Refinery inputs reached a record-high of 16.8 million b/d in each of the past 2 weeks, exceeding the previous record from summer 2005, according to the US Energy Information Administration. Inputs at refineries in the Midwest and Gulf Coast have been particularly high, reflecting these refineries’ access to lower-cost crude oil, expansions of refining capacity, and increases in both US demand and exports.
Refinery gross inputs in the Midwest have been higher than the 5-year range since late April, as shown by EIA’s This Week in Petroleum. Typically Midwest drivers use more motor gasoline in the summer, and some of that has come from the Gulf Coast.
However, because of the recent and planned changes to pipeline infrastructure, both the type of products in the pipelines and direction of flow have been altered and less gasoline is expected to enter the Midwest from the Gulf Coast this summer.
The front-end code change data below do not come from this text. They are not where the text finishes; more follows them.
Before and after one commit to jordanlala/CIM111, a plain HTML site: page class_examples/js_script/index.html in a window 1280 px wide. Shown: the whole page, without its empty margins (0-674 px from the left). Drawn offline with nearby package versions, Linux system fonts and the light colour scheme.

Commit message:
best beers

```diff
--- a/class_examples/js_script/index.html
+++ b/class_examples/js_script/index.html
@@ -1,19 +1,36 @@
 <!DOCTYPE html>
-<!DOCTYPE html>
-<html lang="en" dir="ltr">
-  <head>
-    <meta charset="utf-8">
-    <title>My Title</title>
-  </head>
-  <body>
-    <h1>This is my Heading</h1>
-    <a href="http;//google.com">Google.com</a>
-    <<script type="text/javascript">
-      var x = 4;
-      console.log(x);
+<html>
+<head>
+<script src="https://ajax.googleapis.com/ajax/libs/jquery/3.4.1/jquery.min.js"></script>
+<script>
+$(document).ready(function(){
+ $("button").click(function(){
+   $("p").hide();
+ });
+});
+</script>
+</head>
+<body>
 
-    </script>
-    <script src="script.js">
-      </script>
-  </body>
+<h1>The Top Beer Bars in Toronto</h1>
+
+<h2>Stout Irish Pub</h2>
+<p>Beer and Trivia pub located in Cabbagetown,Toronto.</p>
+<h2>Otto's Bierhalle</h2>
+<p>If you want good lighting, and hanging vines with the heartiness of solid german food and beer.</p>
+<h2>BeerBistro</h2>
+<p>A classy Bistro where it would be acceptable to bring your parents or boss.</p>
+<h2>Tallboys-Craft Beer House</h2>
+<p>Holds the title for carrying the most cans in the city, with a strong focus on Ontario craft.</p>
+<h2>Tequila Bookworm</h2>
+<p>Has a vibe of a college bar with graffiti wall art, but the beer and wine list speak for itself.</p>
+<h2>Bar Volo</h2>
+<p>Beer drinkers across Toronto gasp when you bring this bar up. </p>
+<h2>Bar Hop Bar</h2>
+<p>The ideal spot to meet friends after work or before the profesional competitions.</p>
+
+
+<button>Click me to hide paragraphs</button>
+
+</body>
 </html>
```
These changes increase the incentive for Midwest refiners to boost their own gasoline production.
The Midwest’s record-high runs of 3.8 million b/d for the week ending July 11 pushed the region’s refinery utilization to 100.3%, the first time any of the Petroleum Administration for Defense Districts (PADD) has exceeded 100% since EIA began publishing weekly PADD-level utilization in June 2010. But this number says as much about the metric used as the feat itself.
“Refinery utilization is calculated based on calendar-day atmospheric crude distillation unit (ACDU) capacity, which takes into account usual operating conditions, including both planned and unplanned outages. Under ideal conditions, when outages are low, refiners can produce at levels above their calendar-day ACDU capacity,” EIA explained.
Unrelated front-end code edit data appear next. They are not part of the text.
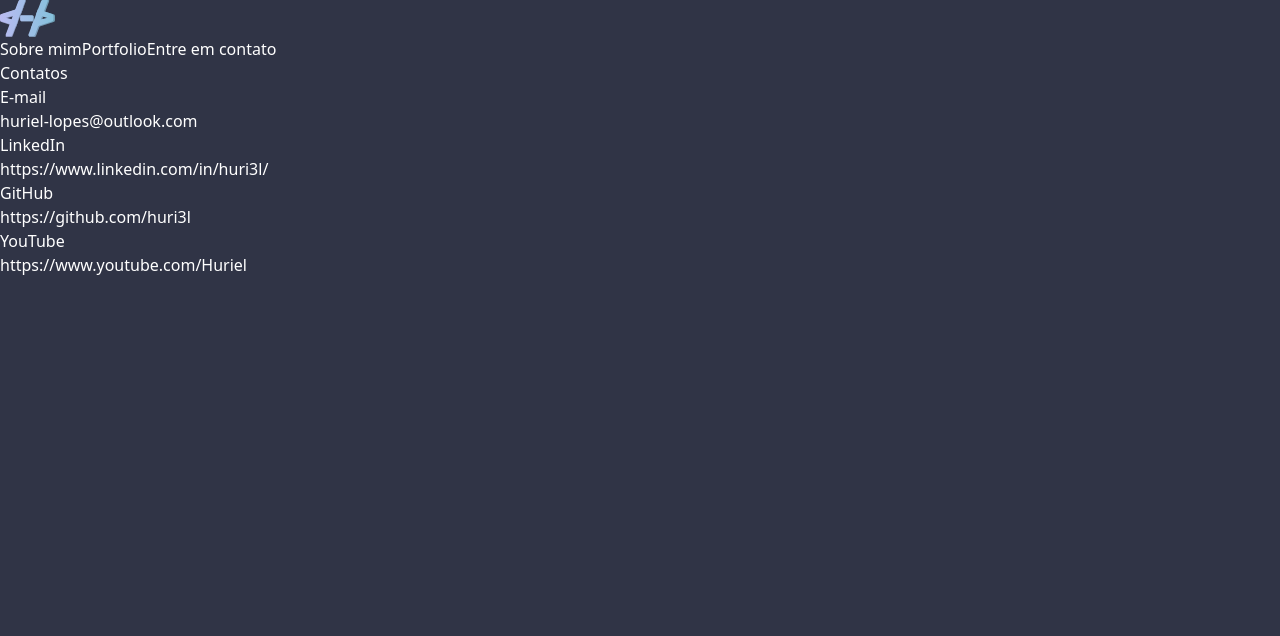
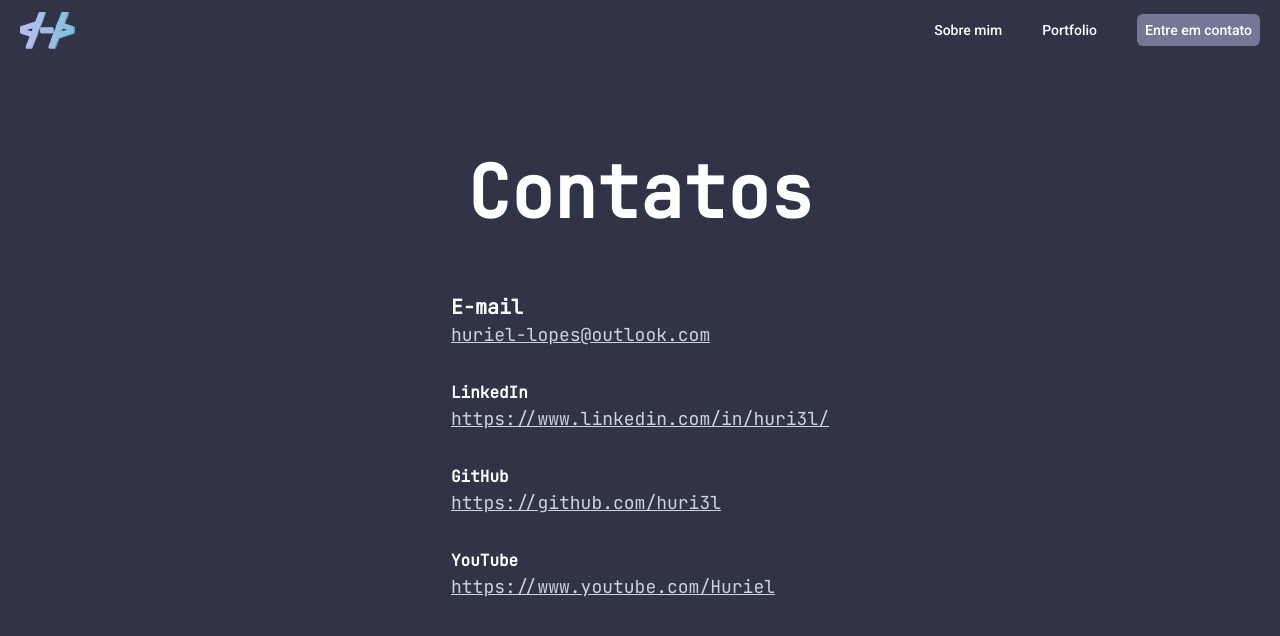
Before and after one commit to huri3l/portfolio, a Next.js app: page /contatos in a window 1280 px wide. Shown: the top 636 px of the page. Built offline with nearby package versions, Linux system fonts and the light colour scheme.

Commit message:
Imagens no Next com next/image, next/font e Estilização com Tailwind! - Next.js

```diff
--- a/next.config.js
+++ b/next.config.js
@@ -1,6 +1,16 @@
 /** @type {import('next').NextConfig} */
 const nextConfig = {
   reactStrictMode: true,
-}
+  images: {
+    remotePatterns: [
+      {
+        protocol: 'https',
+        hostname: 'avatars.githubusercontent.com',
+        port: '',
+        pathname: '/u/**',
+      },
+    ],
+  },
+};
 
-module.exports = nextConfig
+module.exports = nextConfig;
--- a/src/components/Home/AboutMe.tsx
+++ b/src/components/Home/AboutMe.tsx
@@ -1,33 +1,66 @@
+import { Roboto } from 'next/font/google';
+import Image from 'next/image';
 import Link from 'next/link';
+
+const roboto = Roboto({ subsets: ['latin'], weight: '400' });
 
 export const AboutMe = () => {
   return (
-    <main>
-      <div>
-        <h1>
-          Prazer, sou &nbsp;
-          <span>Huriel</span>
+    <main className="flex flex-wrap-reverse justify-center items-center gap-10 md:gap-32 py-8 text-lg text-center xl:text-left xl:flex-nowrap xl:justify-between">
+      <div className="text-white flex flex-col items-center xl:items-start gap-4 w-full xl:w-120">
+        <h1 className="text-3xl sm:text-7xl xl:leading-[80px]">
+          Prazer, sou
+          <span className="font-bold"> Huriel</span>
         </h1>
-        <div>
-          <h2>
+        <div className="mb-12">
+          <h2 className={`${roboto.className} mb-12`}>
             Sou um Desenvolvedor Front-end apaixonado por criar interfaces e ajudar outros devs!
           </h2>
-          <Link href="/contatos">Converse comigo!</Link>
+          <Link
+            href="/contatos"
+            className="p-3 bg-h-gray-500 w-fit text-xl rounded-lg transition-all hover:bg-opacity-80"
+          >
+            Converse comigo!
+          </Link>
         </div>
-        <ul>
-          <li style={{ backgroundColor: '#2F74C0', color: '#FFFFFF' }}>typescript</li>
-          <li style={{ backgroundColor: '#6BDDFA', color: '#000000' }}>react</li>
-          <li style={{ backgroundColor: '#EFD81D', color: '#000000' }}>javascript</li>
-          <li style={{ backgroundColor: '#000000', color: '#FFFFFF' }}>next.js</li>
+        <ul className="flex flex-wrap justify-center xl:grid xl:grid-cols-2 xl:w-fit gap-3 text-xl">
+          <li
+            style={{ backgroundColor: '#2F74C0', color: '#FFFFFF' }}
+            className="w-fit p-2 rounded-md"
+          >
+            typescript
+          </li>
+          <li
+            style={{ backgroundColor: '#6BDDFA', color: '#000000' }}
+            className="w-fit p-2 rounded-md"
+          >
+            react
+          </li>
+          <li
+            style={{ backgroundColor: '#EFD81D', color: '#000000' }}
+            className="w-fit p-2 rounded-md"
+          >
+            javascript
+          </li>
+          <li
+            style={{ backgroundColor: '#000000', color: '#FFFFFF' }}
+            className="w-fit p-2 rounded-md"
+          >
+            next.js
+          </li>
         </ul>
       </div>
-      <div>
-        <img
+      <div className="relative">
+        <Image
           src="https://avatars.githubusercontent.com/u/61247833?v=4"
           alt="Foto de Perfil de Huriel. Homem caucasiano, cabelo castanho e um sorriso no rosto"
+          width={500}
+          height={500}
+          unoptimized
+          className="rounded-full"
         />
-        <p>
-          <span>2+</span>
+        <p className="p-4 w-fit text-base leading-tight bg-h-blue-500 rounded-xl text-black absolute -bottom-[12px] sm:bottom-3">
+          <span className="text-4xl">2+</span>
           <br />
           anos de experiência
         </p>
--- a/src/components/commons/Header/index.tsx
+++ b/src/components/commons/Header/index.tsx
@@ -1,16 +1,26 @@
 import Image from 'next/image';
 import Link from 'next/link';
+import { Roboto } from 'next/font/google';
+
+const roboto = Roboto({ subsets: ['latin'], weight: '500' });
 
 export const Header = () => {
   return (
-    <header>
+    <header
+      className={`${roboto.className} bg-h-blue-900 text-sm flex py-3 px-5 justify-between items-center sticky top-0 z-20`}
+    >
       <Link href="/">
         <Image src="/icon.svg" width={55} height={55} alt="Ícone da letra H, Logo de Huriel" />
       </Link>
-      <nav>
+      <nav className="hidden md:flex items-center gap-10 text-md">
         <Link href="/">Sobre mim</Link>
         <Link href="/portfolio">Portfolio</Link>
-        <Link href="/contatos">Entre em contato</Link>
+        <Link
+          href="/contatos"
+          className="px-2 py-1.5 bg-h-gray-500 rounded-md text-white text-md transition-all hover:bg-opacity-80"
+        >
+          Entre em contato
+        </Link>
       </nav>
     </header>
   );
--- a/src/components/commons/Layout/index.tsx
+++ b/src/components/commons/Layout/index.tsx
@@ -1,13 +1,16 @@
 import { ReactNode } from 'react';
+import { JetBrains_Mono } from 'next/font/google';
 import { Header } from '../Header';
 
 interface LayoutProps {
   children?: ReactNode;
 }
 
+const jetbrains_mono = JetBrains_Mono({ subsets: ['latin'], weight: '400' });
+
 export const Layout = ({ children }: LayoutProps) => {
   return (
-    <div>
+    <div className={jetbrains_mono.className}>
       <Header />
       {children}
     </div>
--- a/src/pages/404.tsx
+++ b/src/pages/404.tsx
@@ -1,5 +1,8 @@
 import Head from 'next/head';
 import Link from 'next/link';
+import { Roboto } from 'next/font/google';
+
+const roboto = Roboto({ weight: '500', subsets: ['latin'] });
 
 const NotFound = () => {
   return (
@@ -7,13 +10,19 @@ const NotFound = () => {
       <Head>
         <title>404 | Huriel</title>
       </Head>
-      <div>
-        <h1>404</h1>
-        <div>
-          <p>Oops, não conseguimos encontrar essa página!</p>
-          <span>Clique no botão abaixo para ser redirecionado à Página Inicial</span>
-        </div>
-        <Link href="/">Ir para a Página Inicial</Link>
+      <div className="text-center mt-12 md:mt-24 space-y-8 md:space-y-16 px-6 md:px-32">
+        <h1 className="text-7xl font-bold">404</h1>
+        <p className="flex flex-col space-y-8 md:space-y-4">
+          <span>Oops, não conseguimos encontrar essa página!</span>
+          <span>Clique no botão abaixo para ser redirecionado à Página Inicial.</span>
+        </p>
+        <Link href="/">
+          <button
+            className={`${roboto.className} p-4 bg-h-blue-500 rounded-xl text-black font-bold mt-5 md:mt-12`}
+          >
+            Voltar para a Página Inicial
+          </button>
+        </Link>
       </div>
     </>
   );
--- a/src/pages/contatos.tsx
+++ b/src/pages/contatos.tsx
@@ -6,31 +6,55 @@ const Contatos = () => {
       <Head>
         <title>Contatos | Huriel</title>
       </Head>
-      <div>
-        <h1>Contatos</h1>
-        <ul>
-          <li>
-            <span>E-mail</span>
-            <div>
-              <a href="mailto:huriel-lopes@outlook.com">huriel-lopes@outlook.com</a>
+      <div className="mt-12 md:mt-24 space-y-8 md:space-y-16 px-6 md:px-32">
+        <h1 className="text-5xl md:text-7xl font-bold text-center">Contatos</h1>
+        <ul className="table mx-auto space-y-6 md:space-y-8">
+          <li className="md:text-xl">
+            <span className="font-bold">E-mail</span>
+            <div className="flex gap-1 md:gap-3 items-center">
+              <a
+                href="mailto:huriel-lopes@outlook.com"
+                target="_blank"
+                className="text-sm md:text-lg text-slate-300 underline truncate"
+              >
+                huriel-lopes@outlook.com
+              </a>
             </div>
           </li>
           <li>
-            <span>LinkedIn</span>
-            <div>
-              <a href="https://www.linkedin.com/in/huri3l/">https://www.linkedin.com/in/huri3l/</a>
+            <span className="font-bold">LinkedIn</span>
+            <div className="flex gap-1 md:gap-3 items-center">
+              <a
+                href="https://www.linkedin.com/in/huri3l/"
+                target="_blank"
+                className="text-sm md:text-lg text-slate-300 underline truncate"
+              >
+                https://www.linkedin.com/in/huri3l/
+              </a>
             </div>
           </li>
           <li>
-            <span>GitHub</span>
-            <div>
-              <a href="https://github.com/huri3l">https://github.com/huri3l</a>
+            <span className="font-bold">GitHub</span>
+            <div className="flex gap-1 md:gap-3 items-center">
+              <a
+                href="https://github.com/huri3l"
+                target="_blank"
+                className="text-sm md:text-lg text-slate-300 underline truncate"
+              >
+                https://github.com/huri3l
+              </a>
             </div>
           </li>
           <li>
-            <span>YouTube</span>
-            <div>
-              <a href="https://www.youtube.com/Huriel">https://www.youtube.com/Huriel</a>
+            <span className="font-bold">YouTube</span>
+            <div className="flex gap-1 md:gap-3 items-center">
+              <a
+                href="https://www.youtube.com/Huriel"
+                target="_blank"
+                className="text-sm md:text-lg text-slate-300 underline truncate"
+              >
+                https://www.youtube.com/Huriel
+              </a>
             </div>
           </li>
         </ul>
--- a/src/pages/index.tsx
+++ b/src/pages/index.tsx
@@ -11,7 +11,7 @@ const Home = () => {
           content="Sou um desenvolvedor Front-end apaixonado por criar interfaces e ajudar outros devs!"
         />
       </Head>
-      <div>
+      <div className="py-12 px-6 md:px-32 space-y-10 md:space-y-28">
         <AboutMe />
       </div>
     </>
--- a/tailwind.config.js
+++ b/tailwind.config.js
@@ -5,6 +5,21 @@ module.exports = {
     './src/components/**/*.{js,ts,jsx,tsx}',
     './src/app/**/*.{js,ts,jsx,tsx}',
   ],
-  theme: {},
+  theme: {
+    extend: {
+      colors: {
+        'h-gray-500': '#737994',
+        'h-blue-500': '#8CAAEE',
+        'h-blue-900': '#303446',
+      },
+      width: {
+        120: '30rem',
+        125: '31.25rem',
+      },
+      height: {
+        125: '31.25rem',
+      },
+    },
+  },
   plugins: [],
 };
```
Gulf Coast gross inputs rose to 8.5 million b/d for the week ended June 27 and reached 8.7 million b/d for each of the following 2 weeks, reflecting realization of long-anticipated capacity expansions. The Gulf Coast’s competitive advantage, which is based on upgrading capacity of refineries, relatively lower costs of inputs and fuel, and access to growing markets, keeps utilization rates high.